### Input data
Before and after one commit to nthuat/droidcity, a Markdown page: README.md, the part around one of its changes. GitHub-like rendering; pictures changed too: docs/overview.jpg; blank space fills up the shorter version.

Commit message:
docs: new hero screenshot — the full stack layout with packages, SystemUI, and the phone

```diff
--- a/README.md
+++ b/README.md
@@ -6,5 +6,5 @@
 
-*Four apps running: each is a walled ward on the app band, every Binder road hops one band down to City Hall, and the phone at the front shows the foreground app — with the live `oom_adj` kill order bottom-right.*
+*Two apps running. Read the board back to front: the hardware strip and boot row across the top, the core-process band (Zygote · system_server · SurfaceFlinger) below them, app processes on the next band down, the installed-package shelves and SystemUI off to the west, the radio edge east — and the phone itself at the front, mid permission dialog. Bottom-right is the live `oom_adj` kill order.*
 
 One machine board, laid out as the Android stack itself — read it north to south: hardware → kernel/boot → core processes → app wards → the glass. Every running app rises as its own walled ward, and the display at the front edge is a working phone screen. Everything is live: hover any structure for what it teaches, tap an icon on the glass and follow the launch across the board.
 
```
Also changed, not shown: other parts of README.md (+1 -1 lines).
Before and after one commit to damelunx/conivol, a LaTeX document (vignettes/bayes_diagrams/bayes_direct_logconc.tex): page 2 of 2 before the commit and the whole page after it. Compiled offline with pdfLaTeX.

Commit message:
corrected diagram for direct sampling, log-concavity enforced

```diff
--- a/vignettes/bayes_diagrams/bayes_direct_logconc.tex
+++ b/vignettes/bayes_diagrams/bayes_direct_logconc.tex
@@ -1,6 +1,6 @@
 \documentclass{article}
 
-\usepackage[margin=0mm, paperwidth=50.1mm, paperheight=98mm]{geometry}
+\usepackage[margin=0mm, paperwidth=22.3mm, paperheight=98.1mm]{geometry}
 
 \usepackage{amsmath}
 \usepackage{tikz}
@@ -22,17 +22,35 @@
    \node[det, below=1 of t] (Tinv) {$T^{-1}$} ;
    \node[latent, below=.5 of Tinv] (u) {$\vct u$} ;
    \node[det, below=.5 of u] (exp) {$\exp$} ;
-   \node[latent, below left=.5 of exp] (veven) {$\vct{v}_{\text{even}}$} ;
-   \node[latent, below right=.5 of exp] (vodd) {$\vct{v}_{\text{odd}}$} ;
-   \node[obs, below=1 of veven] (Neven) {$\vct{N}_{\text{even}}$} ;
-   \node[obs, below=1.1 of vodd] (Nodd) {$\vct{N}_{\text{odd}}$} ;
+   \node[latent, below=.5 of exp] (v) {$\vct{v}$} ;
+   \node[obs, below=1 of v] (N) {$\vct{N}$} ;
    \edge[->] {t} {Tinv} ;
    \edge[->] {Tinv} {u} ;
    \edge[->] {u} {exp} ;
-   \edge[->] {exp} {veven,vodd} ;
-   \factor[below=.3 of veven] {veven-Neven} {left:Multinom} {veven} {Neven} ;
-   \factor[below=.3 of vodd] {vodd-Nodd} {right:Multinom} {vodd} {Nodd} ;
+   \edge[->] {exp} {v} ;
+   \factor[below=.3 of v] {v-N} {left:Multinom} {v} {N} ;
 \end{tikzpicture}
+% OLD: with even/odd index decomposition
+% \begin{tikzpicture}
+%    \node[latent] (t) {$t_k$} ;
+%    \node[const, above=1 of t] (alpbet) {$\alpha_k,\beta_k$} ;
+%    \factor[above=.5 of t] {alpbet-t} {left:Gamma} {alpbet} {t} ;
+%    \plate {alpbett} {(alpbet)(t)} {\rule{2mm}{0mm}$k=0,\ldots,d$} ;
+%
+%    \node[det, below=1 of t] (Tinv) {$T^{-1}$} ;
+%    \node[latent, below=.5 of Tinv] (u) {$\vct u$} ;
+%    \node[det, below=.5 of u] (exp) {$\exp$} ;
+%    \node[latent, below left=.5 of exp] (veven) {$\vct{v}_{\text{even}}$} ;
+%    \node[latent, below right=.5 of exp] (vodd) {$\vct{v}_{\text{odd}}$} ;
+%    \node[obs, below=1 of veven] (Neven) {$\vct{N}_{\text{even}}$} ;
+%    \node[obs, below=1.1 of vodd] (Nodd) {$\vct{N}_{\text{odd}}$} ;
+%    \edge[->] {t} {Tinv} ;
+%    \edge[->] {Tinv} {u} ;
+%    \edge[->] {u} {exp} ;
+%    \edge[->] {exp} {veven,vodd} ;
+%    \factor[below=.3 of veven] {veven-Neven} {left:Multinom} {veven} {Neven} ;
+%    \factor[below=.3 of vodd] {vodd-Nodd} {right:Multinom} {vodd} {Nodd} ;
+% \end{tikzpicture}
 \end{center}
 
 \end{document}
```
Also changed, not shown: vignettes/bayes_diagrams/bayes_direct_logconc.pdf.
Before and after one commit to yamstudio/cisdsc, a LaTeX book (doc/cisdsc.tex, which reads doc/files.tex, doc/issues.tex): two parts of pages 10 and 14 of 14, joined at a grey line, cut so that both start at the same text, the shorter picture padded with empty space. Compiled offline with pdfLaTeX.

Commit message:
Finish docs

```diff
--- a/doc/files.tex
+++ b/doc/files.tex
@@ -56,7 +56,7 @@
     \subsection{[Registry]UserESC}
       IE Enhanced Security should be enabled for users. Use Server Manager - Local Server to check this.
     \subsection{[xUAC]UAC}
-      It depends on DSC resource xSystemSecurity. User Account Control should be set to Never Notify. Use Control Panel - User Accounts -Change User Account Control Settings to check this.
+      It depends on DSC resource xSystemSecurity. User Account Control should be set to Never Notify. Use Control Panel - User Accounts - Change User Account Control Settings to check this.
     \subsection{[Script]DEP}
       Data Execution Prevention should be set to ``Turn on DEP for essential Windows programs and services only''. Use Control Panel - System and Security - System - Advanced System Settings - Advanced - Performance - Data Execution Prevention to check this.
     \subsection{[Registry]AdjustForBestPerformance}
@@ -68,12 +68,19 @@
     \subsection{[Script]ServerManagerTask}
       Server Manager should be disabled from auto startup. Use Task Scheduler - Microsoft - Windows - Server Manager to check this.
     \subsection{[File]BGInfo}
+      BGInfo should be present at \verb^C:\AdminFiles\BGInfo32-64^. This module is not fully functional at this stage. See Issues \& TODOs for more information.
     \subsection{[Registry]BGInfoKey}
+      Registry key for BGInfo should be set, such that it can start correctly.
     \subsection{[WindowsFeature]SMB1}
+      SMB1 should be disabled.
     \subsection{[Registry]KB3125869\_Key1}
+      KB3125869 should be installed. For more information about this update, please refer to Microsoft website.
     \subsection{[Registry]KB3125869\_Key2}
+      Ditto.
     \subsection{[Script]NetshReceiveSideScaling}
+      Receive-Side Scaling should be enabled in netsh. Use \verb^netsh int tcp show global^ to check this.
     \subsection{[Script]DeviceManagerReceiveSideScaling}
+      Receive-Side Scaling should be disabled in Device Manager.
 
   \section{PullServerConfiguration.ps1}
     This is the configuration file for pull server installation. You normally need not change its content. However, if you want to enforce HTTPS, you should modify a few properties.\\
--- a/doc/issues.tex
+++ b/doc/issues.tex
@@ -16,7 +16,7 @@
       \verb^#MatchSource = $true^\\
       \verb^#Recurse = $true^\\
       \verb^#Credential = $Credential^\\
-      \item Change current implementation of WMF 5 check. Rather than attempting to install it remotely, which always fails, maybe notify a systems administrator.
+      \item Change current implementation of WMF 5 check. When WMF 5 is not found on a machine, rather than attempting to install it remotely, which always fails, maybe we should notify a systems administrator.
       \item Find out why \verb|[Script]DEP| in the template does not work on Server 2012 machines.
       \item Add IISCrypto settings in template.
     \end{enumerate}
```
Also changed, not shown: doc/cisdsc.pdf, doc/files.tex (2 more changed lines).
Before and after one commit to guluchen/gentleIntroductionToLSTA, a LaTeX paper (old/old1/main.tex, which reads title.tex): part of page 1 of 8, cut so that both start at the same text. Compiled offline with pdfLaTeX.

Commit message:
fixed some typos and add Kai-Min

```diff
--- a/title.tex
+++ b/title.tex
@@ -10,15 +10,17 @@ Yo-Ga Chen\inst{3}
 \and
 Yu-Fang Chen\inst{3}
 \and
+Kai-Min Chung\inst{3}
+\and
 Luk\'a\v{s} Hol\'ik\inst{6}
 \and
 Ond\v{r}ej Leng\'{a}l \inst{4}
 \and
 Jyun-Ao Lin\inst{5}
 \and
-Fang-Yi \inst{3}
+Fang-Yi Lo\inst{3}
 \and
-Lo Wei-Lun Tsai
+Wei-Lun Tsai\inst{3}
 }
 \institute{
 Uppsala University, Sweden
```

### Exercise goal
Lines containing the string "Registry" in the listing: say how many there are, giving only the number.

### Solution to the exercise
6